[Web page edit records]
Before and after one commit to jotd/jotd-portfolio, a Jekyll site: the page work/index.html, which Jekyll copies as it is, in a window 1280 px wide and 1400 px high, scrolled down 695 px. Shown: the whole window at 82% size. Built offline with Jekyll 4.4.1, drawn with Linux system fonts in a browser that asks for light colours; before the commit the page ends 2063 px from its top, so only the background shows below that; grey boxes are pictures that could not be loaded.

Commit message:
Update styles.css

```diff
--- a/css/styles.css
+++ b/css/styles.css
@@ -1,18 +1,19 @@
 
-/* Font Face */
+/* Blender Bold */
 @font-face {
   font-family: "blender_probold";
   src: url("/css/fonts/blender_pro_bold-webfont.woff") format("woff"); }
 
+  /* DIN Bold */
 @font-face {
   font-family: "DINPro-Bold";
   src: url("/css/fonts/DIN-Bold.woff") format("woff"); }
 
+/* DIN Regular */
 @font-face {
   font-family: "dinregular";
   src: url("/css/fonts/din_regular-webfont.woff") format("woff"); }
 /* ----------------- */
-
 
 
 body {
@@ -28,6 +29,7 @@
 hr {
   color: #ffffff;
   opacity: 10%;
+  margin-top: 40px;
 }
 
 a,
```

* * *

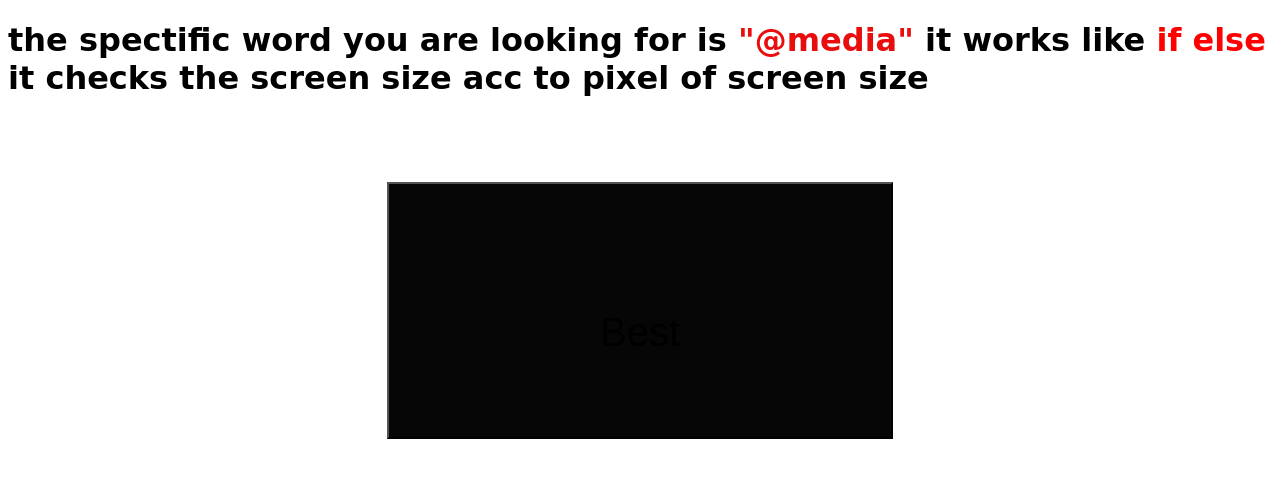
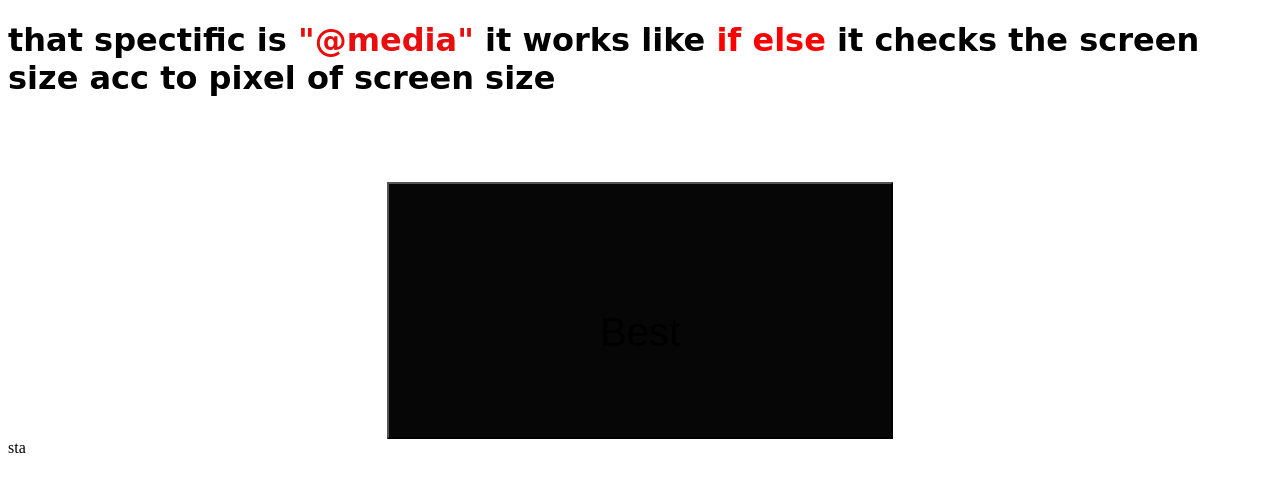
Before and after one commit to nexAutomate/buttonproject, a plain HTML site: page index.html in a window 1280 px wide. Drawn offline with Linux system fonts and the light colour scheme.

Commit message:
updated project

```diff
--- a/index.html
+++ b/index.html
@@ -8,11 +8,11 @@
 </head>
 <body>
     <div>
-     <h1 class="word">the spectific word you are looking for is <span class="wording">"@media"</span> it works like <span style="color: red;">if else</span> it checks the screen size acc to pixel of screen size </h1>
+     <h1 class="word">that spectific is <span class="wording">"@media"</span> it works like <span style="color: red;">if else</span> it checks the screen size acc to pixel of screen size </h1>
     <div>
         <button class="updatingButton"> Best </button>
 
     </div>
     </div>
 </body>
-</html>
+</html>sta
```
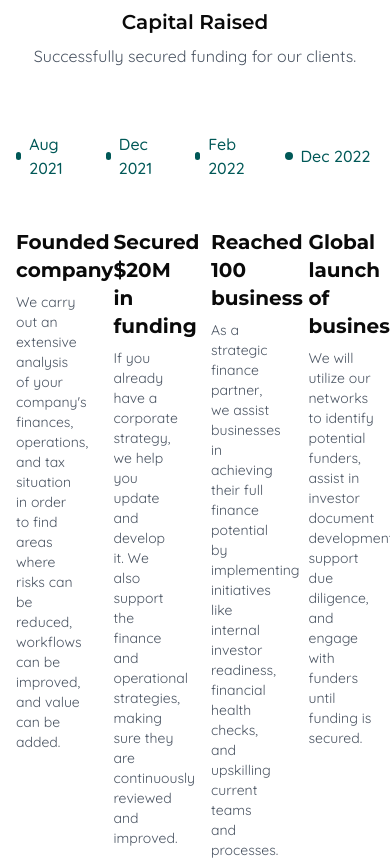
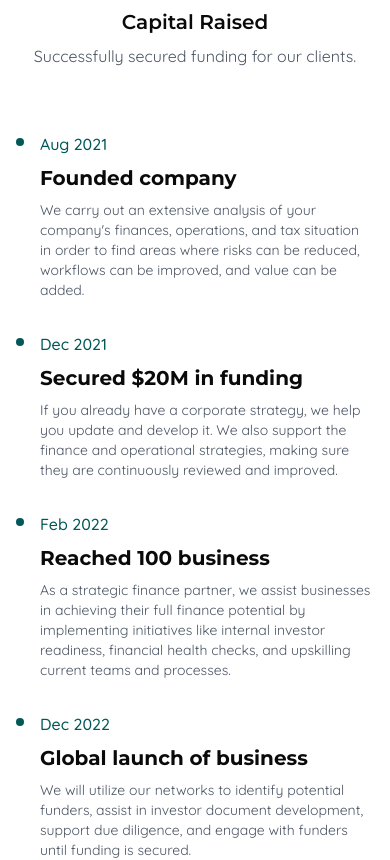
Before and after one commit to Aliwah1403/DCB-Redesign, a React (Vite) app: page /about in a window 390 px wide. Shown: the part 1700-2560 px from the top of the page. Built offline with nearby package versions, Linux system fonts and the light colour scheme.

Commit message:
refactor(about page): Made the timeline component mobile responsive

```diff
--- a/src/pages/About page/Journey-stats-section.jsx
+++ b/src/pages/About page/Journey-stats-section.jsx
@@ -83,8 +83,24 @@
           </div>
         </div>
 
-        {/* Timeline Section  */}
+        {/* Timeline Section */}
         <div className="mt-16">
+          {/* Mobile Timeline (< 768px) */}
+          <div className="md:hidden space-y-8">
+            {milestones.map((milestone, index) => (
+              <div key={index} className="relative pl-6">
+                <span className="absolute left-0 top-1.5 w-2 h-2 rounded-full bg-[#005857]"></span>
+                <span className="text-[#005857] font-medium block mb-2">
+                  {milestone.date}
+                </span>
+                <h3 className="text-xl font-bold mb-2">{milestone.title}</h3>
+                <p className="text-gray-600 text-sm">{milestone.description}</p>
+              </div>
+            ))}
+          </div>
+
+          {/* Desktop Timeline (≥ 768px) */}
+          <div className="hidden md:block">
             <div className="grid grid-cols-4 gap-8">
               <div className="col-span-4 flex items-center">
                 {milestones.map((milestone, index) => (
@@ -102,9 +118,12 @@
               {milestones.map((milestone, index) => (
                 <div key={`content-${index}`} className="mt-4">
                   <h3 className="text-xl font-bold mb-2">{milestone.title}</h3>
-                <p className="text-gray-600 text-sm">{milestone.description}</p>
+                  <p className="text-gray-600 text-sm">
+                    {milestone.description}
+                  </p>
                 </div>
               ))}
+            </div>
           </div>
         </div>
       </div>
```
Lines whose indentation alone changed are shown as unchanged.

==

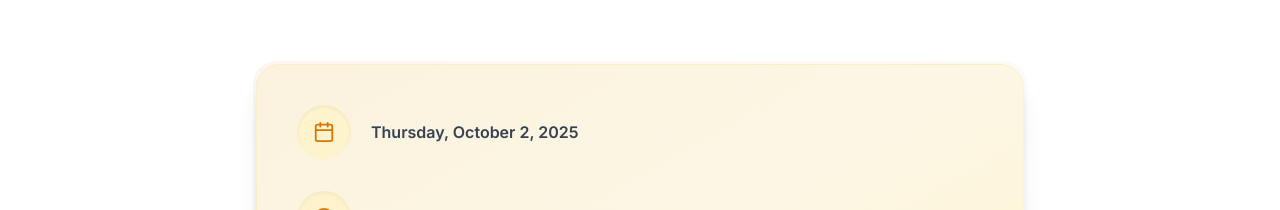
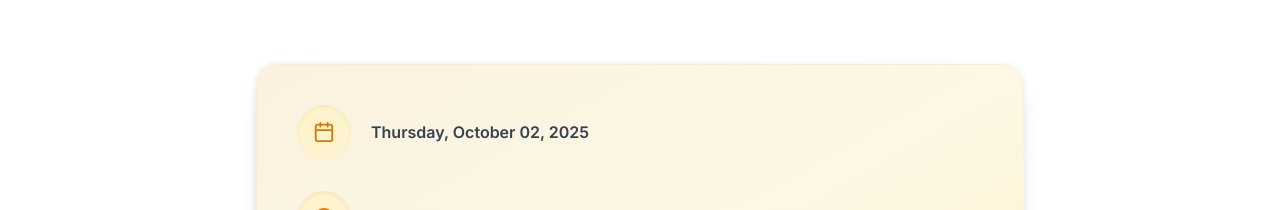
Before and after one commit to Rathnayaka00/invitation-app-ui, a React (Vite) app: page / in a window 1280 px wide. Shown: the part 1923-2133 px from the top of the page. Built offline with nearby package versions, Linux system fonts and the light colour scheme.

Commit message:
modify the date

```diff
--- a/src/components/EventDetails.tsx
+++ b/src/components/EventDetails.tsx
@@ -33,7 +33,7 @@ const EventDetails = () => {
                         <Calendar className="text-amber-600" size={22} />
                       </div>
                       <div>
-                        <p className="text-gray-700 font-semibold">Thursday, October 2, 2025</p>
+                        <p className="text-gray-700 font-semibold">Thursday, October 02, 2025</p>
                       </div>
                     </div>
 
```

### Brief
In the records above, which lines hold the string "gray"? Copy each one.

### Problem solution
+                <p className="text-gray-600 text-sm">{milestone.description}</p>
-                <p className="text-gray-600 text-sm">{milestone.description}</p>
+                  <p className="text-gray-600 text-sm">
-                        <p className="text-gray-700 font-semibold">Thursday, October 2, 2025</p>
+                        <p className="text-gray-700 font-semibold">Thursday, October 02, 2025</p>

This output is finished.